Taking a cue from these popular panoramic paintings, the Velaslavasay Panorama in Los Angelos is a curious throwback to this old form media. Here, visitors are engaged once again in a fully immersive, 360-degree representation of landscape painting, complete with lighting and sound.
The current exhibition, Effulgence of the North, is an arctic landscape created by Sara Velas, an artist and Los Angeles native who founded The Velaslavasay Panorama in 2001. Effulgence is a rare, contemporary re-production of an otherwise outdated medium, exhibited in a traditional rotunda which features a spiral staircase that allows viewers to enter from the center of the cylindrical room.
A subtle 35-minute soundtrack and light show accompanies the painting and three-dimensional foreground, further adding to a "complete sensory phenomenon" similar to the panoramic spectacles of the past which also often included sound and mood lighting.

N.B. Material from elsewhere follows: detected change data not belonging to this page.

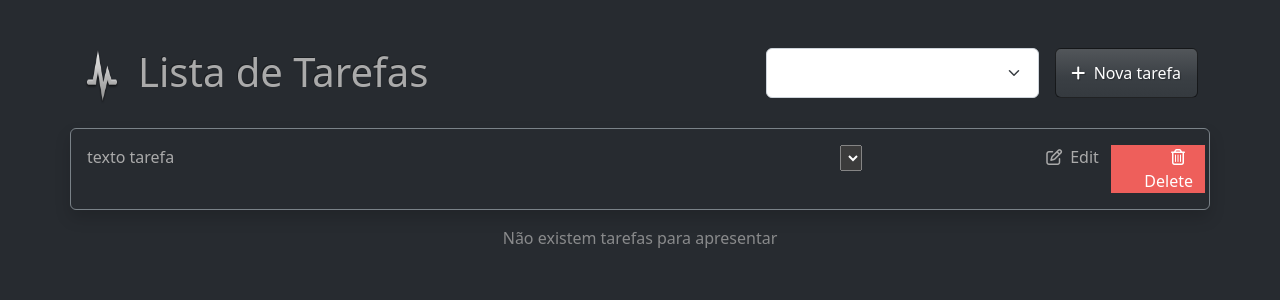
Repository: cargugati/lista_tarefas
Page: frontEnd/index.html
These files come from the project's save history. The page is drawn as it stood at one moment and after the next save; the edit follows.
The browser window is 1280 px wide. The pictures show the whole page.

Above is the page before, as saved 2023-03-18 21:15:35.

After the next save:
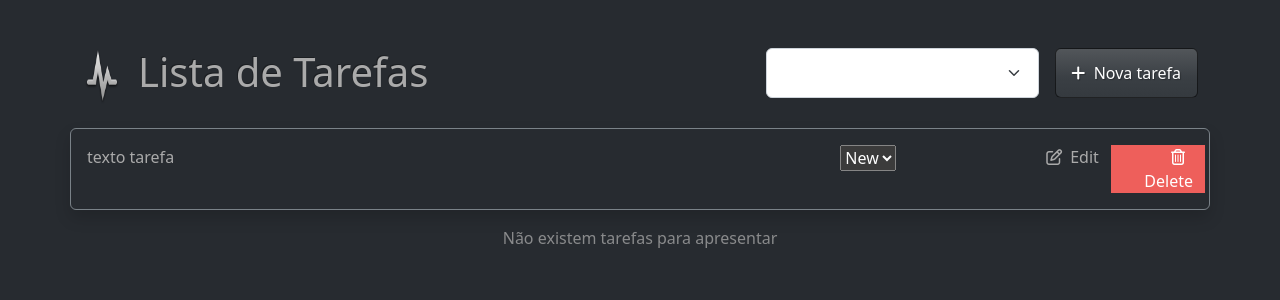
Saved 101 s later.
--- a/frontEnd/index.html
+++ b/frontEnd/index.html
@@ -41,7 +41,7 @@
           <div class="col-8">texto tarefa</div>
           <div class="col-2">
             <select id="task_status">
-              <option value="new"></option>
+              <option value="new">New</option>
               <option value="in progress"></option>
               <option value="canceled"></option>
               <option value="done"></option>
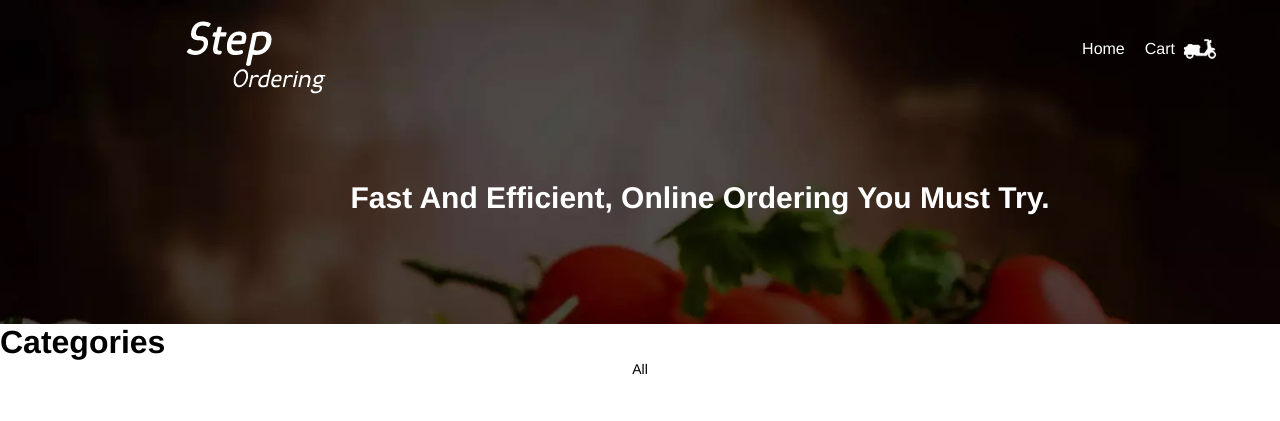
Repository: anastasia29-step/Online-Restaurant
Page: index.html
An editor plug-in stored every save of this project. The page is shown before and after the next save, followed by the edit.
The browser window is 1280 px wide. The pictures show the whole page.

Above is the page before, as saved 2026-03-09 16:35:56.
Not found: app.js/

After the next save:
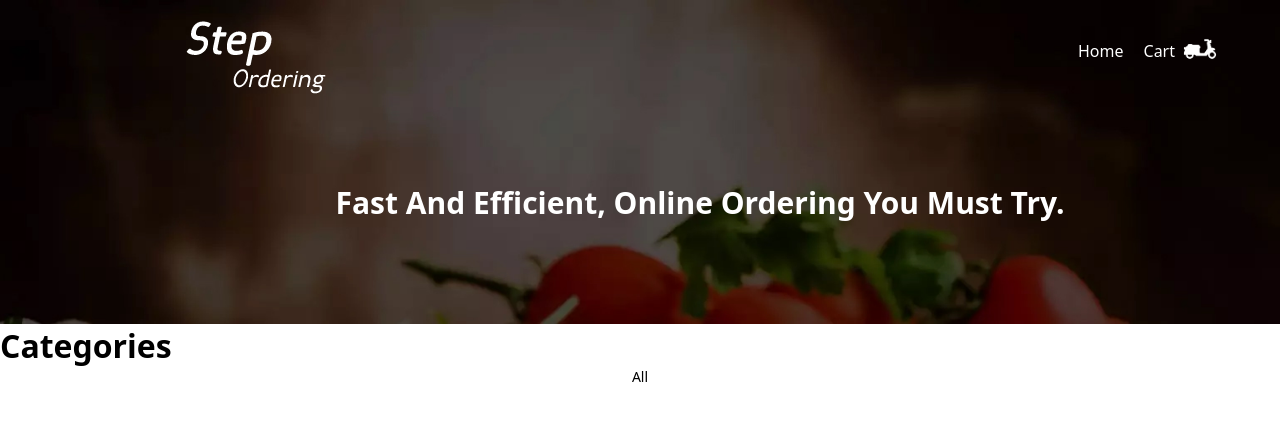
Saved 28 s later.
--- a/style.css
+++ b/style.css
@@ -2,7 +2,7 @@
     margin: 0;
     padding: 0;
     box-sizing: border-box;
-    font-family: 'Franklin Gothic Medium', 'Arial Narrow', Arial, sans-serif;
+    font-family: system-ui, -apple-system, BlinkMacSystemFont, 'Segoe UI', Roboto, Oxygen, Ubuntu, Cantarell, 'Open Sans', 'Helvetica Neue', sans-serif;
 }
 
 ul {
@@ -13,7 +13,6 @@ ul {
     flex-wrap: wrap;
     list-style: none;
     gap: 20px;
-    font-family: system-ui, -apple-system, BlinkMacSystemFont, 'Segoe UI', Roboto, Oxygen, Ubuntu, Cantarell, 'Open Sans', 'Helvetica Neue', sans-serif;
     font-size: 14px;
 }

Eventually, the rise of the motion picture industry aided in the demise of the panorama as an art form. As such, The Velaslavasay Panorama occupies a somewhat ironic location in an old 1920s silent film theater and only draws more attention to how technology has drastically changed our visual experiences.
The old Union Theater, which once served as a tile layers' union headquarters in the 1970s, is still used by The Velaslavasay Panorama Enthusiasts Society today. In line with the "magnetic showmanship and spectacle" of this era in media and Los Angeles culture, past events have featured Alpine yodelers, esoteric instruments and automata. The front desk even provides sensational pamphlets, such as one on The Alabaster Isle of Penglai, a garden behind the theater which is home to pet bunnies and carnivorous plants.
We explored the Panorama on Obscura Day - March 20th, 2010. Photos, stories and more here